The bipartisan commission, whose enabling legislation Abbott signed into law last month, is to include 15 members: four individuals each chosen by the governor, lieutenant governor and House speaker; one chosen by Hecht; one chosen by Texas Court of Criminal Appeals Presiding Judge Sharon Keller; and one chosen by the state bar’s board of directors.
The commission is charged with weighing every conceivable option for judicial selection reform and producing a report by Dec. 31, 2020.
One version of a reform proposal could look like the Landgraf pitch: gubernatorial appointment, Senate confirmation, retention elections. Some states have a nonpartisan merit selection commission charged with selecting judges. Another approach would maintain judicial elections but eliminate partisan affiliations.
Or lawmakers could hack it another way, changing the system for judges on Texas’ two high courts or its 14 intermediate courts of appeals, but leaving the system in place for hundreds of trial court judges across the state.
Either way, the proposal has to be palatable to members of both parties. Reforming the system requires amending the Texas Constitution, so any proposal would need a two-thirds majority in both chambers of the Legislature.
“It’s got to not be seen as an attempt at party sabotage,” Phillips said. “It’s hard to devise a way to make this happen. You are asking a political system to come up with a nonpolitical officer.”
Support for the issue seems to come in waves — and it “depends on who’s winning or who’s losing,” said former state Sen. Robert Duncan, a Lubbock Republican who passed a judicial selection reform bill out of the Senate in the early 2000s.
In the 1980s, when Democrats dominated statewide office and Texas’ two high courts, the Republican party called for judicial selection reform on its platform, Duncan said.
“They took it out later, when we were winning,” Duncan recalled with a chuckle.
In later years, “the Democrats were more supportive, and then they started winning in the cities, and then it became harder and harder to get Democrats on board,” Duncan said. “I’ve always looked at that as decisive evidence that the system is not working the way it should.”
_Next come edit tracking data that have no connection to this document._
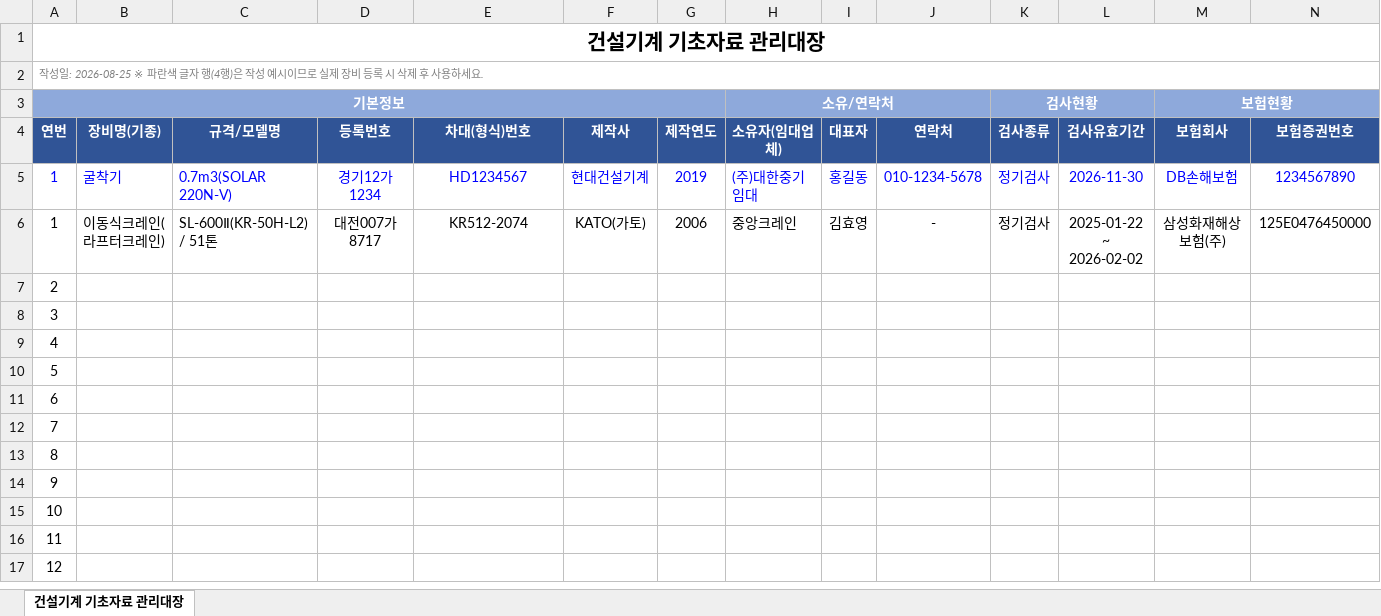
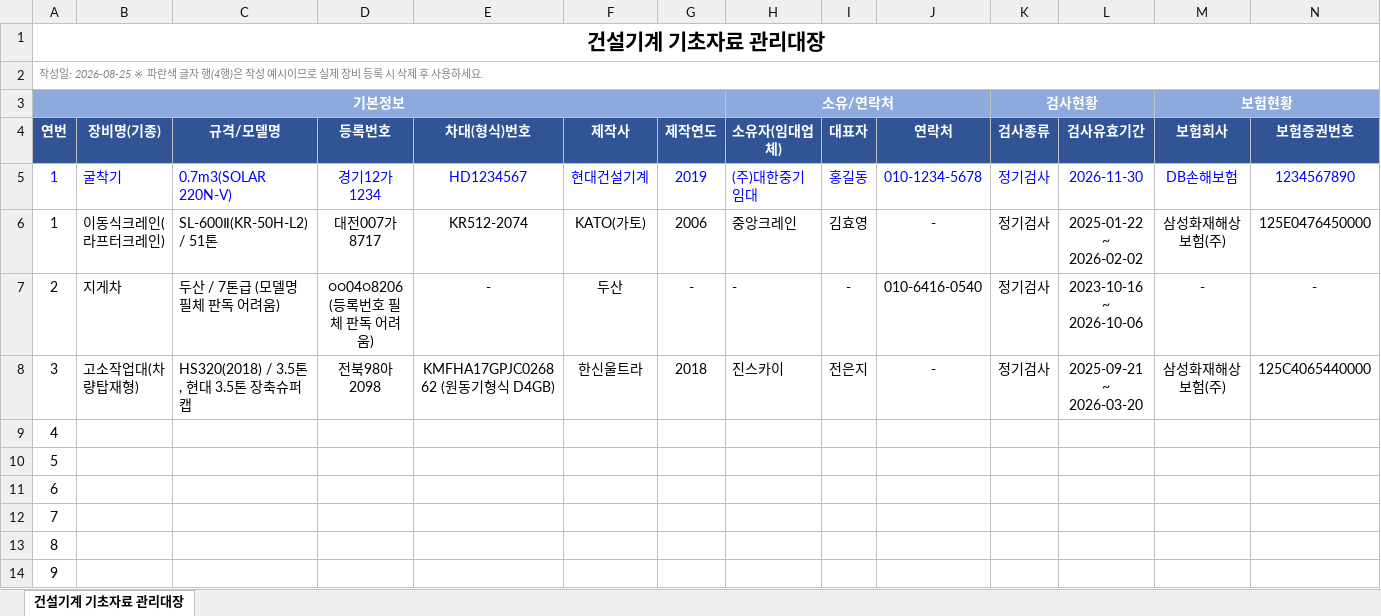
Before and after one commit to a01036182556-del/-, an Excel workbook: output/건설기계_기초자료_관리대장.xlsx, sheet 건설기계 기초자료 관리대장, drawn as a sheet; only a part is shown; the shorter side is filled out with more unchanged rows; values as stored, in another font and other column widths than the file's, no borders; removed rows and columns are numbered as before the commit, all else as after; rows hold the shown columns only; the diff names each change by its address in the sheet, - before the commit and + after, or states it on an @@ line.

```diff
--- a/output/건설기계_기초자료_관리대장.xlsx (sheet 건설기계 기초자료 관리대장)
+++ b/output/건설기계_기초자료_관리대장.xlsx (sheet 건설기계 기초자료 관리대장)
-row 7: 2
-row 8: 3
+row 7: 2 | 지게차 | 두산 / 7톤급 (모델명 필체 판독 어려움) | ○○04○8206 (등록번호 필체 판독 어려움) | - | 두산 | - | - | - | 010-6416-0540 | 정기검사 | 2023-10-16 ~ 2026-10-06 | - | -
+row 8: 3 | 고소작업대(차량탑재형) | HS320(2018) / 3.5톤, 현대 3.5톤 장축슈퍼캡 | 전북98아2098 | KMFHA17GPJC026862 (원동기형식 D4GB) | 한신울트라 | 2018 | 진스카이 | 전은지 | - | 정기검사 | 2025-09-21 ~ 2026-03-20 | 삼성화재해상보험(주) | 125C4065440000
```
Of course, most judges will say partisanship rarely, if ever, enters into the routine caseload of a judge: marriage disputes, contract litigation, low-level criminal charges.
But there is the occasional case that involves partisan issues or politicians. The conservative Texas Court of Criminal Appeals has handed down several rulings against the prosecutors appointed to take Republican Texas Attorney General Ken Paxton to trial, for example. The all-Republican Texas Supreme Court struck down the Democratic-leaning city of Laredo’s plastic bag ban — a measure the state’s Republican leaders had slammed. In 2018, the Dallas County GOP sued to kick dozens of Democrats off the ballot, alleging that their ballot applications had not been properly signed. The case was ultimately dismissed — but not before the GOP moved to have the judge assigned to it, a Democrat, kicked off for his political affiliation.
Even if partisan bent doesn’t bleed into judges’ decision-making, the mere appearance of impropriety makes it worth changing the system, many say.
But despite loud calls for change, the issue has yet to move.
In 2003, when Duncan managed to pass a judicial selection bill out of the Senate, the bill didn't make it to the House floor for a vote. In 2013, much like now, the Legislature created an interim committee to study judicial selection. The group never met.
“The central issue in all legislation that is going to cause change: Whose ox gets gored?” said former state Rep. Tryon Lewis, a Lubbock Republican who pushed for the issue during his time in the Legislature. “A lot of people are for something until it’s their ox that’s going to get gored.”
But several lawmakers focused on the issue said they’re optimistic about, at the very least, a productive interim study this time around.
State Sen. Joan Huffman, the Houston Republican who co-chaired the 2013 group, said “attempts to address the issue of judicial selection have always been difficult because of a lack of consensus in the Legislature.”
Still, in a statement to The Texas Tribune, she seemed to keep ambitions for the new commission modest.
"Hopefully, the diverse and bi-partisan commission's report will prove useful to the Legislature," she said.